Exercise directions → Write only the number of lines below in which "align" occurs.
Start of Block
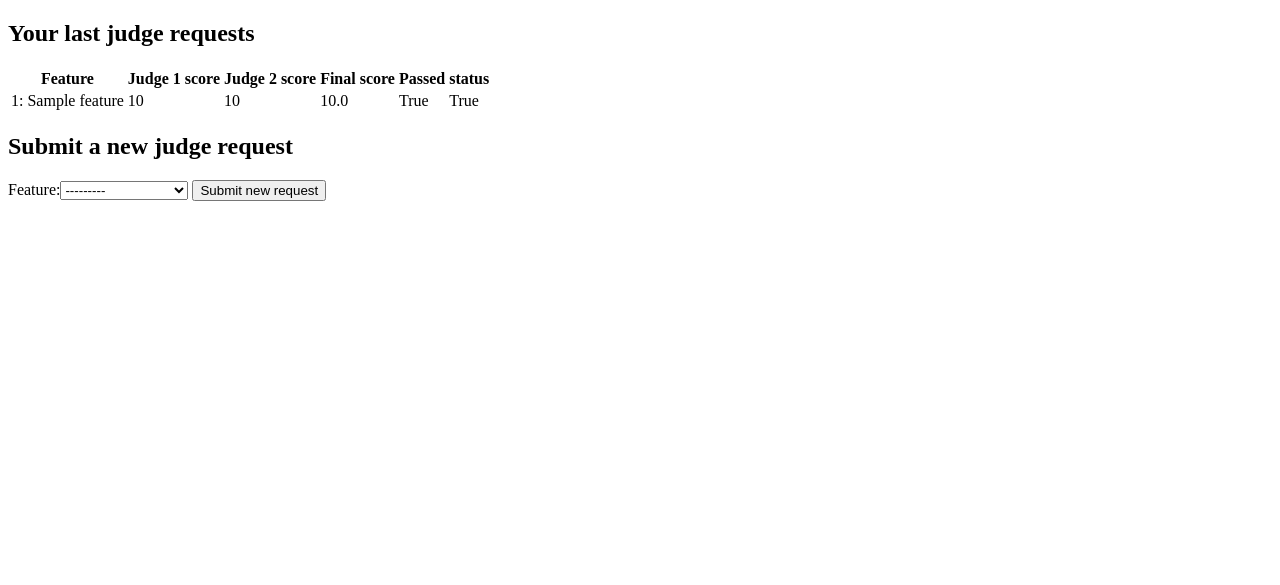
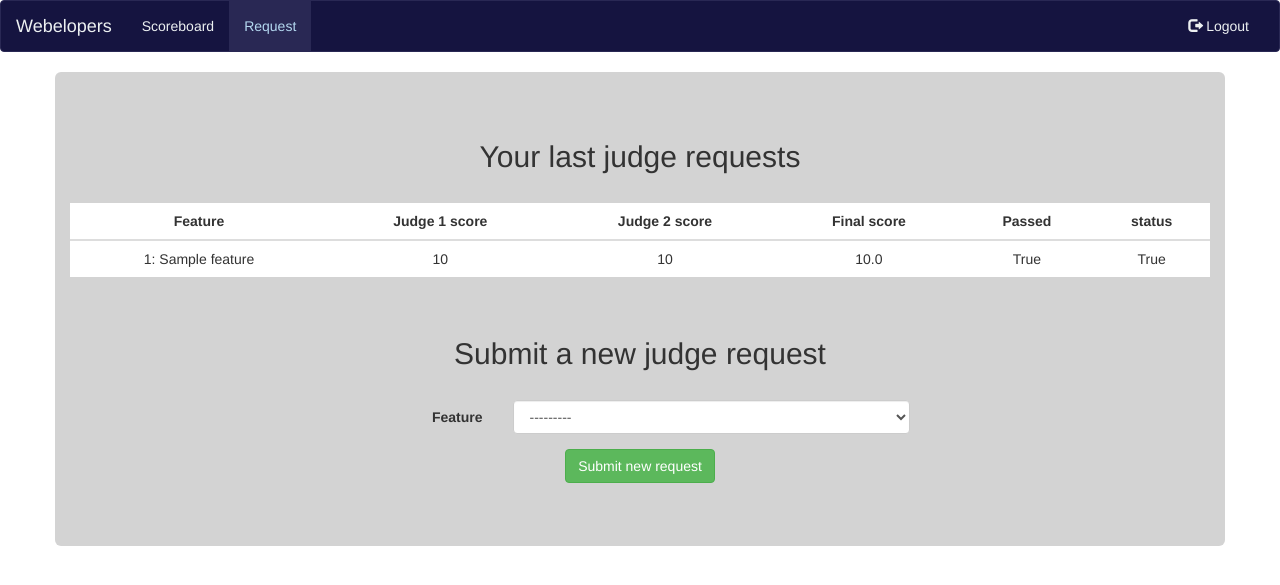
Before and after one commit to altostratous/gatuino-scoreboard, a Django app: page /teams/judge-request/ in a window 1280 px wide. Shown: the top 585 px of the page. Run offline with Django 3.2, Linux system fonts and the light colour scheme; a user stored in the database is signed in; tables that the repository leaves empty hold one stand-in row (values such as "Sample post"); some libraries are stand-ins or nearby versions.

Commit message:
judge_request template

```diff
--- a/features/templates/scoreboard.html
+++ b/features/templates/scoreboard.html
@@ -1 +1,4 @@
 {% extends 'base.html' %}
+{% block scoreboard_active %}
+    class="active"
+{% endblock %}
--- a/static/style.css
+++ b/static/style.css
@@ -1,125 +1,79 @@
     th {
         text-align: center;
+    }
+    td{
+      text-align: center;
     }
     .blue {
         background-color: #151440;
     }
-    .navbar {
+
+.navbar-inverse {
   background-color: #151440;
+  border-color: #292854;
 }
-.navbar .navbar-brand {
+.navbar-inverse .navbar-brand {
   color: #ecf0f1;
 }
-.navbar .navbar-brand:hover,
-.navbar .navbar-brand:focus {
+.navbar-inverse .navbar-brand:hover,
+.navbar-inverse .navbar-brand:focus {
   color: #b4d8f0;
 }
-.navbar .navbar-text {
+.navbar-inverse .navbar-text {
   color: #ecf0f1;
 }
-.navbar .navbar-nav .nav-link {
+.navbar-inverse .navbar-nav > li > a {
   color: #ecf0f1;
-  border-radius: .25rem;
-  margin: 0 0.25em;
 }
-.navbar .navbar-nav .nav-link:not(.disabled):hover,
-.navbar .navbar-nav .nav-link:not(.disabled):focus {
+.navbar-inverse .navbar-nav > li > a:hover,
+.navbar-inverse .navbar-nav > li > a:focus {
   color: #b4d8f0;
 }
-.navbar .navbar-nav .nav-item.active .nav-link,
-.navbar .navbar-nav .nav-item.active .nav-link:hover,
-.navbar .navbar-nav .nav-item.active .nav-link:focus,
-.navbar .navbar-nav .nav-item.show .nav-link,
-.navbar .navbar-nav .nav-item.show .nav-link:hover,
-.navbar .navbar-nav .nav-item.show .nav-link:focus {
+.navbar-inverse .navbar-nav > .active > a,
+.navbar-inverse .navbar-nav > .active > a:hover,
+.navbar-inverse .navbar-nav > .active > a:focus {
   color: #b4d8f0;
   background-color: #292854;
 }
-.navbar .navbar-toggle {
+.navbar-inverse .navbar-nav > .open > a,
+.navbar-inverse .navbar-nav > .open > a:hover,
+.navbar-inverse .navbar-nav > .open > a:focus {
+  color: #b4d8f0;
+  background-color: #292854;
+}
+.navbar-inverse .navbar-toggle {
   border-color: #292854;
 }
-.navbar .navbar-toggle:hover,
-.navbar .navbar-toggle:focus {
+.navbar-inverse .navbar-toggle:hover,
+.navbar-inverse .navbar-toggle:focus {
   background-color: #292854;
 }
-.navbar .navbar-toggle .navbar-toggler-icon {
+.navbar-inverse .navbar-toggle .icon-bar {
+  background-color: #ecf0f1;
+}
+.navbar-inverse .navbar-collapse,
+.navbar-inverse .navbar-form {
+  border-color: #ecf0f1;
+}
+.navbar-inverse .navbar-link {
   color: #ecf0f1;
 }
-.navbar .navbar-collapse,
-.navbar .navbar-form {
-  border-color: #ecf0f1;
-}
-.navbar .navbar-link {
-  color: #ecf0f1;
-}
-.navbar .navbar-link:hover {
+.navbar-inverse .navbar-link:hover {
   color: #b4d8f0;
 }
 
-@media (max-width: 575px) {
-  .navbar-expand-sm .navbar-nav .show .dropdown-menu .dropdown-item {
+@media (max-width: 767px) {
+  .navbar-inverse .navbar-nav .open .dropdown-menu > li > a {
     color: #ecf0f1;
   }
-  .navbar-expand-sm .navbar-nav .show .dropdown-menu .dropdown-item:hover,
-  .navbar-expand-sm .navbar-nav .show .dropdown-menu .dropdown-item:focus {
+  .navbar-inverse .navbar-nav .open .dropdown-menu > li > a:hover,
+  .navbar-inverse .navbar-nav .open .dropdown-menu > li > a:focus {
     color: #b4d8f0;
   }
-  .navbar-expand-sm .navbar-nav .show .dropdown-menu .dropdown-item.active {
+  .navbar-inverse .navbar-nav .open .dropdown-menu > .active > a,
+  .navbar-inverse .navbar-nav .open .dropdown-menu > .active > a:hover,
+  .navbar-inverse .navbar-nav .open .dropdown-menu > .active > a:focus {
     color: #b4d8f0;
     background-color: #292854;
   }
 }
-
-@media (max-width: 767px) {
-  .navbar-expand-md .navbar-nav .show .dropdown-menu .dropdown-item {
-    color: #ecf0f1;
-  }
-  .navbar-expand-md .navbar-nav .show .dropdown-menu .dropdown-item:hover,
-  .navbar-expand-md .navbar-nav .show .dropdown-menu .dropdown-item:focus {
-    color: #b4d8f0;
-  }
-  .navbar-expand-md .navbar-nav .show .dropdown-menu .dropdown-item.active {
-    color: #b4d8f0;
-    background-color: #292854;
-  }
-}
-
-@media (max-width: 991px) {
-  .navbar-expand-lg .navbar-nav .show .dropdown-menu .dropdown-item {
-    color: #ecf0f1;
-  }
-  .navbar-expand-lg .navbar-nav .show .dropdown-menu .dropdown-item:hover,
-  .navbar-expand-lg .navbar-nav .show .dropdown-menu .dropdown-item:focus {
-    color: #b4d8f0;
-  }
-  .navbar-expand-lg .navbar-nav .show .dropdown-menu .dropdown-item.active {
-    color: #b4d8f0;
-    background-color: #292854;
-  }
-}
-
-@media (max-width: 1199px) {
-  .navbar-expand-xl .navbar-nav .show .dropdown-menu .dropdown-item {
-    color: #ecf0f1;
-  }
-  .navbar-expand-xl .navbar-nav .show .dropdown-menu .dropdown-item:hover,
-  .navbar-expand-xl .navbar-nav .show .dropdown-menu .dropdown-item:focus {
-    color: #b4d8f0;
-  }
-  .navbar-expand-xl .navbar-nav .show .dropdown-menu .dropdown-item.active {
-    color: #b4d8f0;
-    background-color: #292854;
-  }
-}
-
-.navbar-expand .navbar-nav .show .dropdown-menu .dropdown-item {
-  color: #ecf0f1;
-}
-.navbar-expand .navbar-nav .show .dropdown-menu .dropdown-item:hover,
-.navbar-expand .navbar-nav .show .dropdown-menu .dropdown-item:focus {
-  color: #b4d8f0;
-}
-.navbar-expand .navbar-nav .show .dropdown-menu .dropdown-item.active {
-  color: #b4d8f0;
-  background-color: #292854;
-}
--- a/teams/templates/judge_request.html
+++ b/teams/templates/judge_request.html
@@ -1,12 +1,16 @@
-<!DOCTYPE html>
-<html lang="en">
-<head>
-    <meta charset="UTF-8">
-    <title>Title</title>
-</head>
-<body>
+{% extends 'base.html' %}
+{% load widget_tweaks %}
+{% block title %}
+    Request list
+{% endblock %}
+{% block judgerequest_active %}
+    class="active"
+{% endblock %}
+{% block content %}
+    <div align="center" class="jumbotron container img-rounded" style="background-color: lightgray">
 <h2>Your last judge requests</h2>
-<table>
+    </br>
+<table class="table table-hover table-responsive table" style="background-color: white">
     <thead>
         <th>Feature</th>
         <th>Judge 1 score</th>
@@ -28,11 +32,22 @@
         {% endfor %}
     </tbody>
 </table>
+    </br>
 <h2>Submit a new judge request</h2>
+    </br>
+    <div class="form-horizontal col-sm-offset-3 col-sm-6">
 <form method="post">
     {% csrf_token %}
-    {{ form }}
-    <button type="submit">Submit new request</button>
+    <div class="form-group">
+    <label class="control-label col-xs-3" for="id_feature">Feature</label>
+    <div class="col-xs-9">{{ form.feature|add_class:'form-control' }}</div>
+        </div>
+    <div class="form-group">
+        <div class="">
+            <button class="btn btn-success" type="submit">Submit new request</button>
+        </div>
+    </div>
 </form>
-</body>
-</html>
+        </div>
+    </div>
+{% endblock %}
--- a/templates/base.html
+++ b/templates/base.html
@@ -29,10 +29,17 @@
             </div>
             <div class="collapse navbar-collapse" id="myNavbar">
                 <ul class="nav navbar-nav">
-                    <li {% block scoreboard_active %}{% endblock %}><a href="{% url 'features:scoreboard' %}">scoreboard</a></li>
+                    <li {% block scoreboard_active %}{% endblock %}><a href="{% url 'features:scoreboard' %}">Scoreboard</a></li>
+                    <li {% block judgerequest_active %}{% endblock %}><a href="{% url 'teams:judge-request' %}">Request</a></li>
                 </ul>
                 <ul class="nav navbar-nav navbar-right">
-                    <li><a href="{% url 'logout' %}"><span class="glyphicon glyphicon-log-out"></span> Logout</a></li>
+                    {% if request.user.is_authenticated %}
+                        <li><a href="{% url 'logout' %}"><span class="glyphicon glyphicon-log-out"></span> Logout</a></li>
+                    {% else %}
+                        <li><a href="{% url 'login' %}"><span class="glyphicon glyphicon-log-in"></span> Login</a></li>
+                    {% endif %}
+
+
                 </ul>
             </div>
         </div>
--- a/webelopers_scoreboard/settings.py
+++ b/webelopers_scoreboard/settings.py
@@ -127,3 +127,8 @@ STATICFILES_DIRS = [
     os.path.join(BASE_DIR, "static"),
 ]
 STATIC_ROOT = os.path.join(os.path.dirname(BASE_DIR), 'static')
+
+
+LOGIN_URL = '/login'
+LOGIN_REDIRECT_URL = '/'
+LOGOUT_REDIRECT_URL= '/'
--- a/webelopers_scoreboard/urls.py
+++ b/webelopers_scoreboard/urls.py
@@ -18,7 +18,7 @@ from django.contrib import admin
 from django.contrib.auth import views as auth_views
 urlpatterns = [
     url(r'^admin/', admin.site.urls),
-    url(r'^login/$', auth_views.LoginView.as_view(template_name='login.html')),
+    url(r'^login/$', auth_views.LoginView.as_view(template_name='login.html'),name='login'),
     url(r'^logout/$',auth_views.LogoutView.as_view(),name='logout'),
     url(r'^teams/', include('teams.urls', namespace='teams')),
     url(r'^', include('features.urls', namespace='features')),
```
End of Block
Answer space → 3